After the war McBean resumed his career and opened a new studio in Endell Street, Covent Garden. In the 1940s and 50s he was the official photographer for productions at Stratford upon Avon, the Royal Opera House, Sadler’s Wells, Glyndebourne, London Old Vic, and for all productions by the production company H.M. Tennent Ltd. He also created famous images of LGBT figures including Quentin Crisp, Australian ballet dancer Robert Helpmann, drag artiste Danny La Rue, journalist and broadcaster Nancy Spain, artist and stage designer Oliver Messel, and American playwright Tennessee Williams.

In the 1950s and 60s McBean produced album covers for Cliff Richard, Shirley Bassey, and for The Beatles’ Please Please Me (1963) and the Red and Blue compilation albums (1973). During this period he also created defining images of Agatha Christie, Elizabeth Taylor and Richard Burton, Audrey Hepburn, Marlene Dietrich, Katharine Hepburn, Mae West, Laurence Olivier, and Noel Coward. David Ball (b.1926) became his assistant and, by 1947, his life partner. In the 1960s McBean bought Flemings Hall, a Tudor house in Suffolk. He officially retired as a photographer in 1974 but continued producing photographs with images of Vivienne Westwood and Jean Paul Gaultier being among his last work in 1988.

In 1990 McBean fell ill whilst on holiday in Morocco and after returning to England died in hospital in Ipswich on 9 June, his 86th birthday. Overshadowed by photographers like Cecil Beaton and, later, David Bailey, he never enjoyed the same level of fame although it has been argued his work was better technically and artistically. Lord Snowden declared him “a genius” and Cecil Beaton called him “the best photographer in the country”.

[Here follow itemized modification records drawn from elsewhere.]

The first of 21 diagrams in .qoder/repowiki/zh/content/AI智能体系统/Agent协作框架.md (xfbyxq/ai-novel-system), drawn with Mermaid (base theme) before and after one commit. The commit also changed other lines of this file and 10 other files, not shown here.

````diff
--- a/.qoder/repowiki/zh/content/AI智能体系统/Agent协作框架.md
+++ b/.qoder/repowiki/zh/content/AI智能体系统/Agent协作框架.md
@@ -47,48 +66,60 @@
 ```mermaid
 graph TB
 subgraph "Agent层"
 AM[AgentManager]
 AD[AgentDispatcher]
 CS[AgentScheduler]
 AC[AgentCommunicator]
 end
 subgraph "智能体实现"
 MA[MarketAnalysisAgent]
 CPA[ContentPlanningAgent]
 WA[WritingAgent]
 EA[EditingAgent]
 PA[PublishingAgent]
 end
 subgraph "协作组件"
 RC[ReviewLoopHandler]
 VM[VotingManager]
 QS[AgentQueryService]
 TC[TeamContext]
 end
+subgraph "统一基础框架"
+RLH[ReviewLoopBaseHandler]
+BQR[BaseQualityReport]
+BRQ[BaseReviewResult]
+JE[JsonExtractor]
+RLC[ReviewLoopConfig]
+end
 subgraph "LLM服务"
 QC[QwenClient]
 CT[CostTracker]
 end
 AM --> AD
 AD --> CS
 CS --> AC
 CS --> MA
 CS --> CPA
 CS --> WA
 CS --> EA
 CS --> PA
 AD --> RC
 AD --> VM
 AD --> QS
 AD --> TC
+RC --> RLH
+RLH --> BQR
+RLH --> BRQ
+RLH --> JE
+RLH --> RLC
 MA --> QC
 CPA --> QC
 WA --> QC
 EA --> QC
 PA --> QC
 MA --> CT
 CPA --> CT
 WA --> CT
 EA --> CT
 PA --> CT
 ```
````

Author: Jonathan Rowe, 2021
Additional material on arrests and trial of McBean and others: Andrew Foyle

Angus McBean – Wikipedia
Biography: Angus McBean, Adrian Woodhouse (1985)